NASSAU, BAHAMAS- The Bahamas’ economic growth is expected to be ‘subdued’ in 2020 and against this backdrop employment conditions are projected to ‘dampen’ with gains concentrated in the hotel sector
The regulator in its monthly economic and financial developments report for November 2019 noted, “Expectations are that the outturn for 2019 will feature a modest uptick in domestic output, underpinned by the substantial gains in tourism during the first half of the year, combined with positive impulses from foreign investment-led construction activity.
Indications are that growth will be more subdued in 2020, as increased momentum in hurricane re-building activity is countered by the increase in imports to aid the same, as well as the temporary reduction in tourism capacity.”
The Central Bank added, “Against this backdrop, employment conditions are projected to dampen, with gains concentrated within the hotel sector. Nonetheless, domestic inflation is forecasted to remain subdued in the absence of any shock to global oil prices. On the fiscal front, costs associated with the reconstruction of lost infrastructure, replacement of fixed assets, and social welfare support following the storm, are expected to weigh on the Government’s budget. Funds from re-insurance receipts and donations from local and international institutions should defray some costs, however, most of the fiscal gap will likely be sourced from domestic and external borrowing.”
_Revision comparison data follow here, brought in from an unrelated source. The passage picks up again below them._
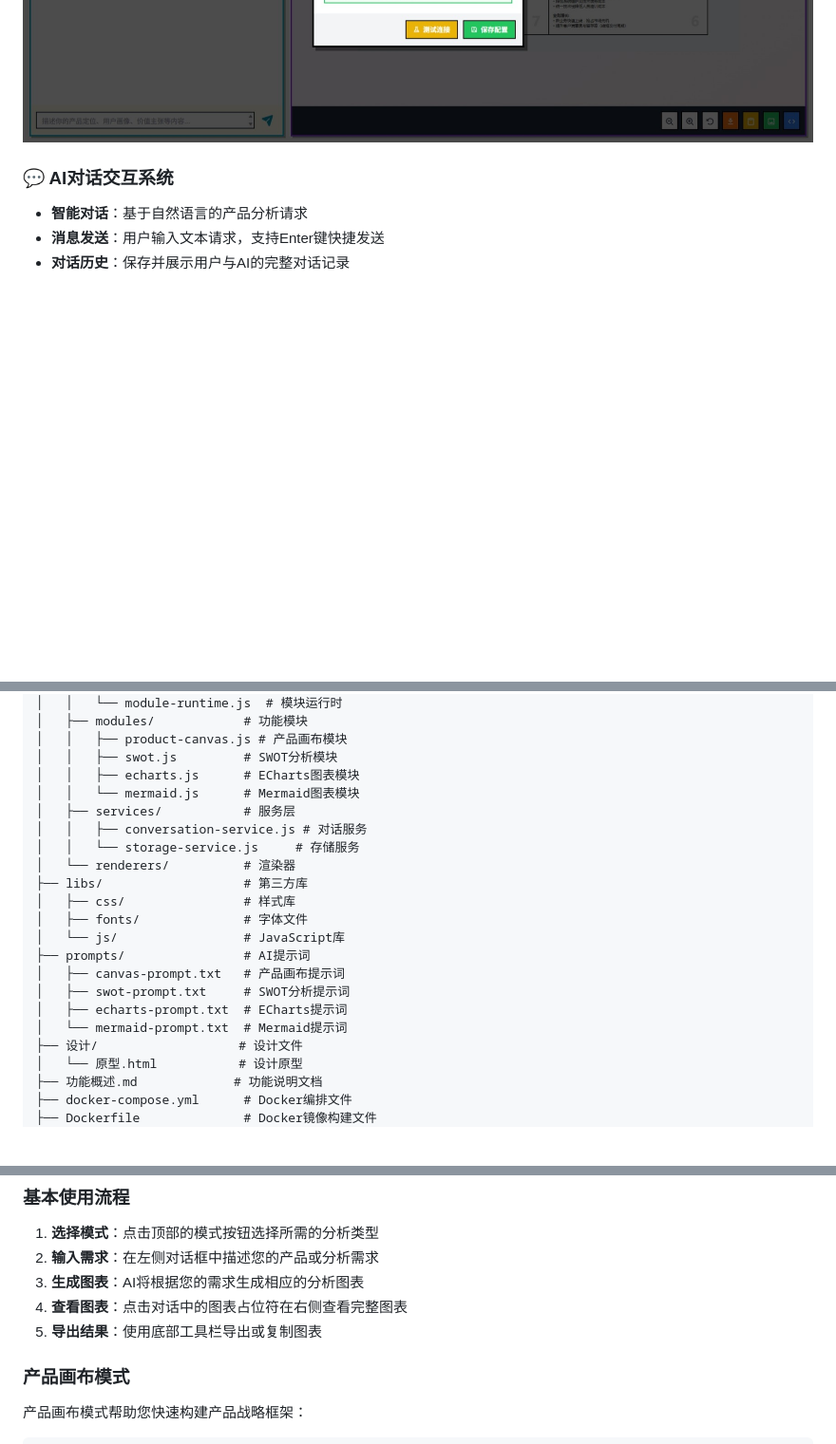
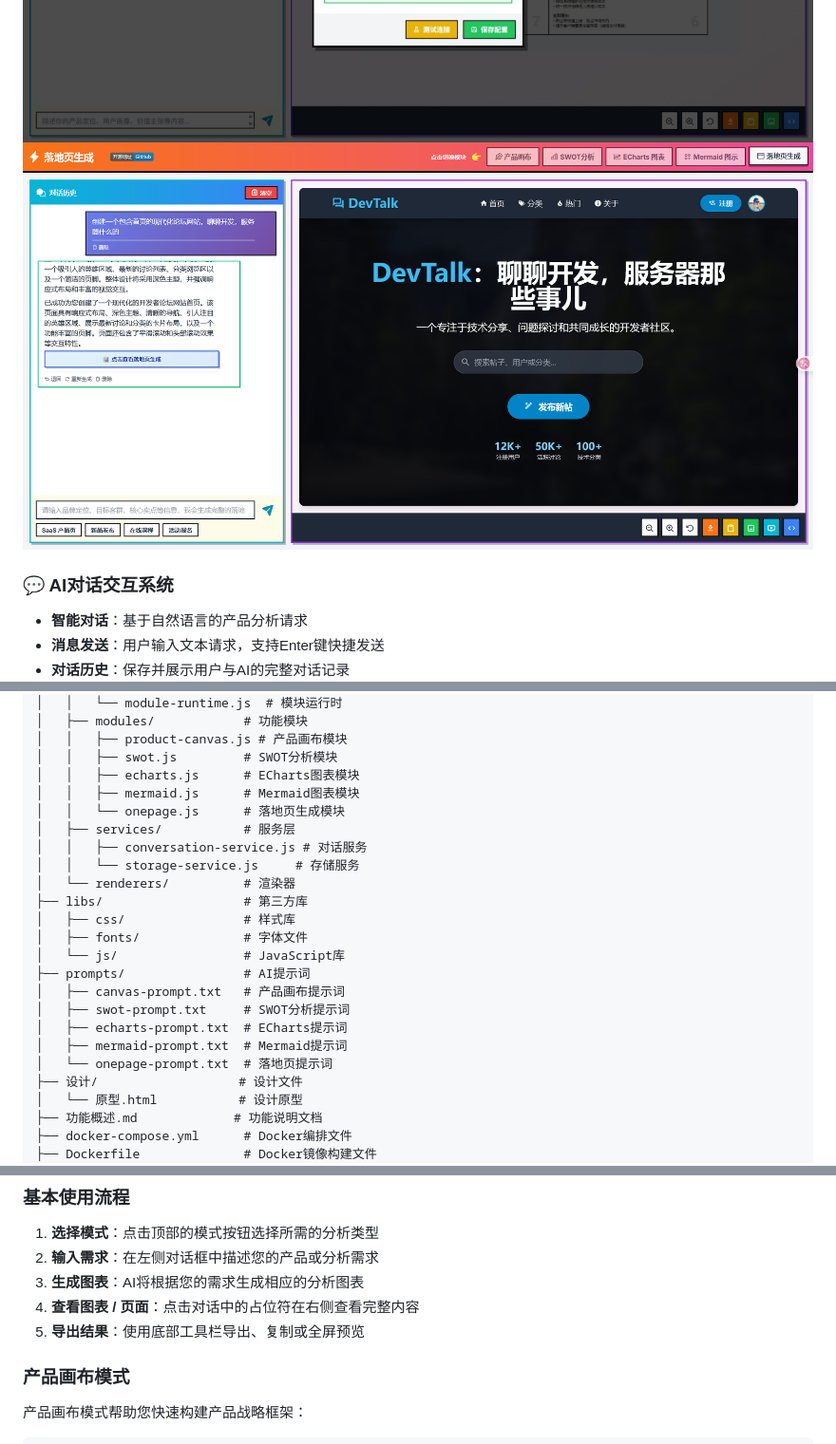
Before and after one commit to shixixiyue/pmtools, a Markdown page: README.md, 3 parts joined by grey strips. Shown: that part at 95% size. Drawn GitHub-style; pictures changed too: 设计/images/onepage.png (added); blank space fills up the shorter version.

Commit message:
修改了README

```diff
--- a/README.md
+++ b/README.md
@@ -18,6 +19,7 @@
 ![](/设计/images/huabu.jpeg)
 ![](/设计/images/swot.jpeg)
 ![](/设计/images/peizhi.jpeg)
+![](/设计/images/onepage.png)
 
 ### 💬 AI对话交互系统
 - **智能对话**：基于自然语言的产品分析请求
@@ -102,7 +105,8 @@ services:
 │   │   ├── product-canvas.js # 产品画布模块
 │   │   ├── swot.js         # SWOT分析模块
 │   │   ├── echarts.js      # ECharts图表模块
-│   │   └── mermaid.js      # Mermaid图表模块
+│   │   ├── mermaid.js      # Mermaid图表模块
+│   │   └── onepage.js      # 落地页生成模块
 │   ├── services/           # 服务层
 │   │   ├── conversation-service.js # 对话服务
 │   │   └── storage-service.js     # 存储服务
@@ -115,7 +119,8 @@ services:
 │   ├── canvas-prompt.txt   # 产品画布提示词
 │   ├── swot-prompt.txt     # SWOT分析提示词
 │   ├── echarts-prompt.txt  # ECharts提示词
-│   └── mermaid-prompt.txt  # Mermaid提示词
+│   ├── mermaid-prompt.txt  # Mermaid提示词
+│   └── onepage-prompt.txt  # 落地页提示词
 ├── 设计/                   # 设计文件
 │   └── 原型.html           # 设计原型
 ├── 功能概述.md             # 功能说明文档
@@ -131,8 +136,8 @@ services:
 1. **选择模式**：点击顶部的模式按钮选择所需的分析类型
 2. **输入需求**：在左侧对话框中描述您的产品或分析需求
 3. **生成图表**：AI将根据您的需求生成相应的分析图表
-4. **查看图表**：点击对话中的图表占位符在右侧查看完整图表
-5. **导出结果**：使用底部工具栏导出或复制图表
+4. **查看图表 / 页面**：点击对话中的占位符在右侧查看完整内容
+5. **导出结果**：使用底部工具栏导出、复制或全屏预览
 
 ### 产品画布模式
 
```
Also changed, not shown: other parts of README.md (+6 -0 lines).
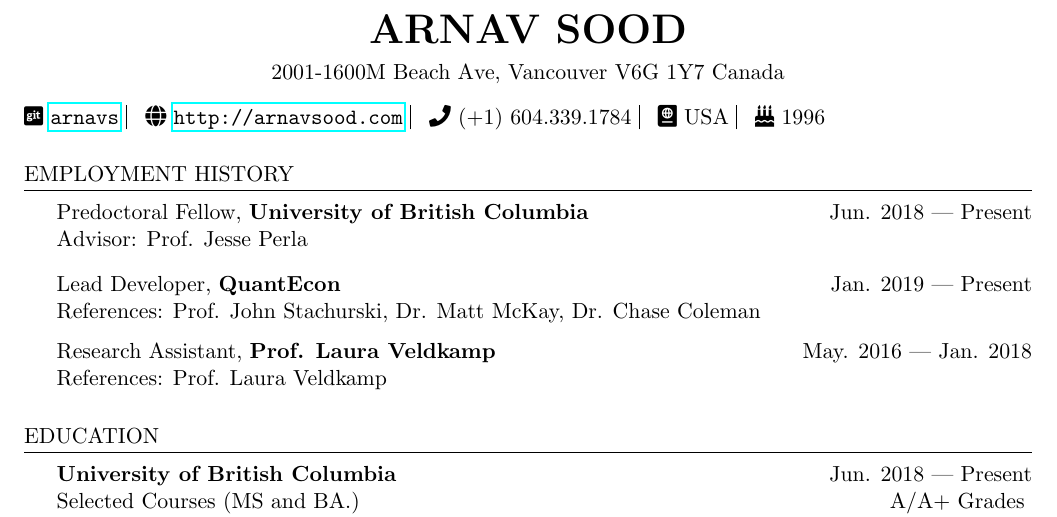
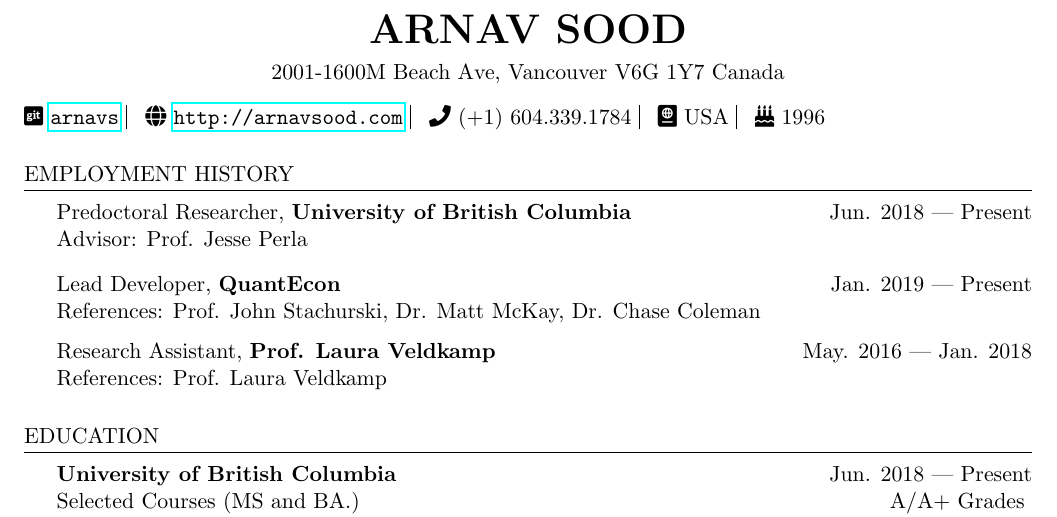
Before and after one commit to arnavs/resume, a LaTeX CV (arnavsood-resume.tex): part of the page, cut so that both start at the same text. Compiled offline with pdfLaTeX.

Commit message:
Update Oct 26 19, 16:40:12

```diff
--- a/arnavsood-resume.tex
+++ b/arnavsood-resume.tex
@@ -37,7 +37,7 @@
 \faIcon{git-square} \href{https://github.com/arnavs}{\tt arnavs} \vline \hspace{0.5 em} {\faIcon{globe}} \href{http://arnavsood.com}{\tt http://arnavsood.com} \vline \hspace{0.5 em} \faIcon{phone} (+1) 604.339.1784 \vline \hspace{0.5 em} \faIcon{passport} USA \vline \hspace{0.5 em} \faIcon{birthday-cake} 1996
 
 \begin{rSection}{Employment History}
-Predoctoral Fellow, {\bf University of British Columbia} \hfill {Jun. 2018 --- Present}
+Predoctoral Researcher, {\bf University of British Columbia} \hfill {Jun. 2018 --- Present}
 \\ Advisor: Prof. Jesse Perla \smallskip
 
 Lead Developer, {\bf QuantEcon} \hfill {Jan. 2019 --- Present}
```
Also changed, not shown: arnavsood-resume.pdf.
According to the regulator, monetary sector developments will continue to feature a build-up in banking sector liquidity owing to the conservative lending posture of commercial banks, and a broadening in the deposit base.
“Further, external reserves are expected to remain buoyant for the balance of 2019, into the first quarter of 2020, on account of inflows associated with re-insurance and Government’s external financing. Nevertheless, the overall outturn for 2020 is projected to feature a net contraction in balances due to increased imports to support the restoration of lost infrastructure.”
According to the regulator, during November, bank liquidity expanded reflective of a rise in the deposit base, and a contraction in domestic credit. “Excess reserves—the narrow measure of liquidity—rose by $111.9 million to $966.9 million, a turnaround from the previous year’s decrease of $47.8 million. Similarly, broader excess liquid assets grew by $98.1 million to $1,817.1 million, vis-à-vis a $51.2 million falloff a year earlier,” the regulator said.
It added, “External Reserves Buoyed in part by re-insurance receipts following Hurricane Dorian, external reserves strengthened by $85.4 million, a turnaround from a $67.7 million decline in the prior year. Underlying this development, the Central Bank’s net foreign currency transactions with commercial banks reversed to a net purchase of $79.5 million, from a net sale of $9.5 million in the previous year. Further, commercial banks’ net purchase from their customers increased to $109.4 million, from $7.9 million a year earlier. Besides, the Bank’s net sale to the public sector narrowed sharply to $1.2 million, from $57.2 million last year.”